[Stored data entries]

:::

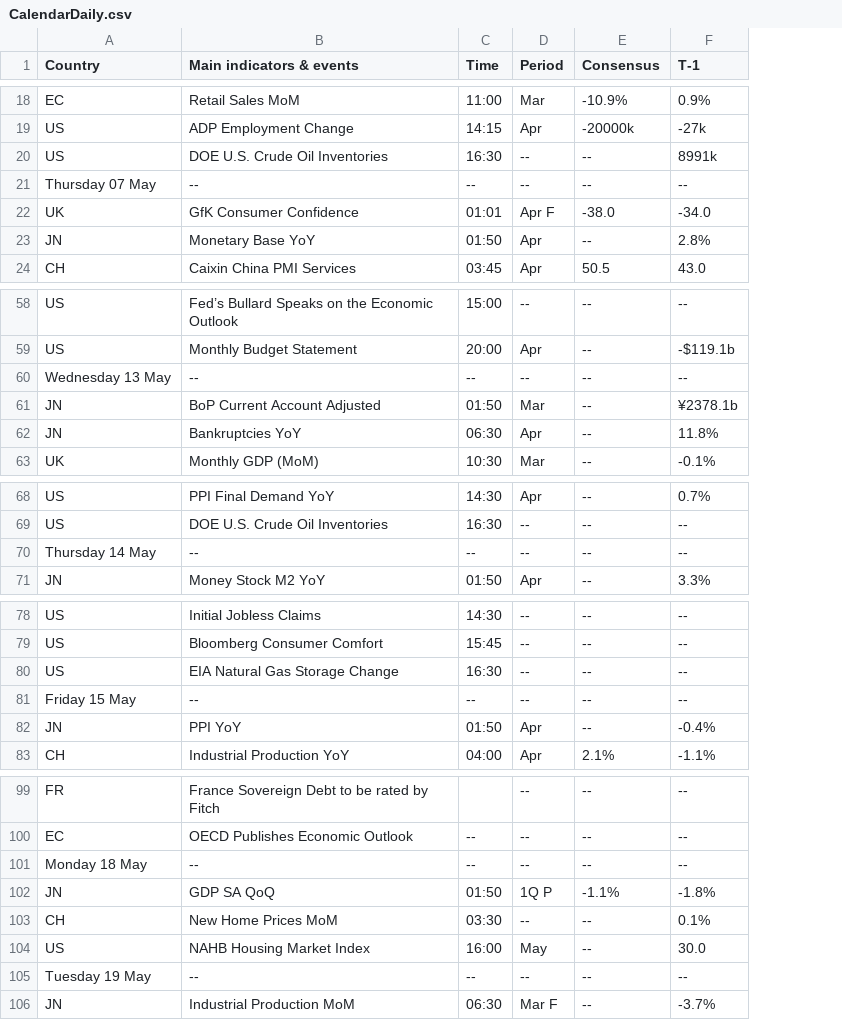
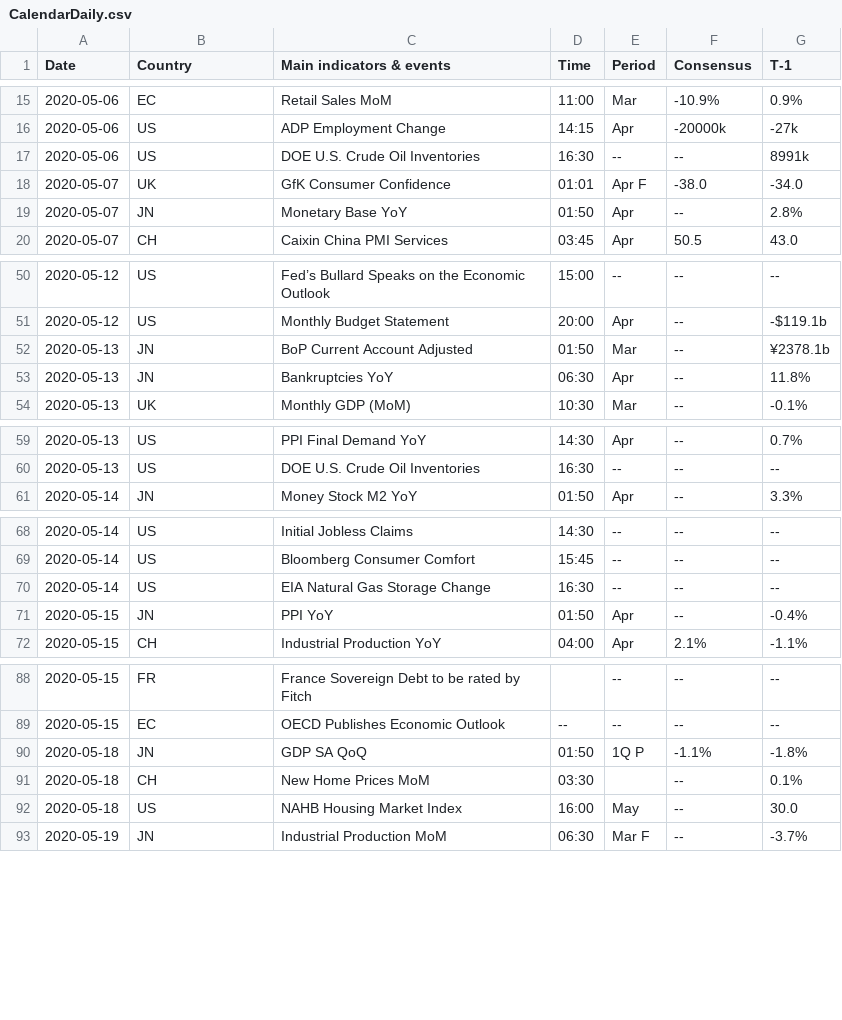
Before and after one commit to zacharieabid/EnergyScan, a CSV file: CalendarDaily.csv, drawn as a sheet; only a part is shown, gaps mark what is left out; removed rows and columns are numbered as before the commit, all else as after; the diff covers the shown part only; the diff names each change by its address in the sheet, - before the commit and + after, or states it on an @@ line.

```diff
--- a/CalendarDaily.csv
+++ b/CalendarDaily.csv
+column A (Date), rows 15-20: 2020-05-06 | 2020-05-06 | 2020-05-06 | 2020-05-07 | 2020-05-07 | 2020-05-07; rows 50-54: 2020-05-12 | 2020-05-12 | 2020-05-13 | 2020-05-13 | 2020-05-13; rows 59-61: 2020-05-13 | 2020-05-13 | 2020-05-14; rows 68-72: 2020-05-14 | 2020-05-14 | 2020-05-14 | 2020-05-15 | 2020-05-15; rows 88-93: 2020-05-15 | 2020-05-15 | 2020-05-18 | 2020-05-18 | 2020-05-18 | 2020-05-19
-row 21: Thursday 07 May | -- | -- | -- | -- | --
-row 60: Wednesday 13 May | -- | -- | -- | -- | --
-row 70: Thursday 14 May | -- | -- | -- | -- | --
-row 81: Friday 15 May | -- | -- | -- | -- | --
-row 101: Monday 18 May | -- | -- | -- | -- | --
-E91 (Period): --
+E91 (Period): (empty)
-row 105: Tuesday 19 May | -- | -- | -- | -- | --
```
Also changed, not shown: 10 removed rows and 2 edited cells elsewhere in this file.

:::

# INSTRUCTIONS TO FOLLOW:
Check each line above for the word "shown" and copy every line that has it.

# FINISHED TASK:
Before and after one commit to zacharieabid/EnergyScan, a CSV file: CalendarDaily.csv, drawn as a sheet; only a part is shown, gaps mark what is left out; removed rows and columns are numbered as before the commit, all else as after; the diff covers the shown part only; the diff names each change by its address in the sheet, - before the commit and + after, or states it on an @@ line.
Also changed, not shown: 10 removed rows and 2 edited cells elsewhere in this file.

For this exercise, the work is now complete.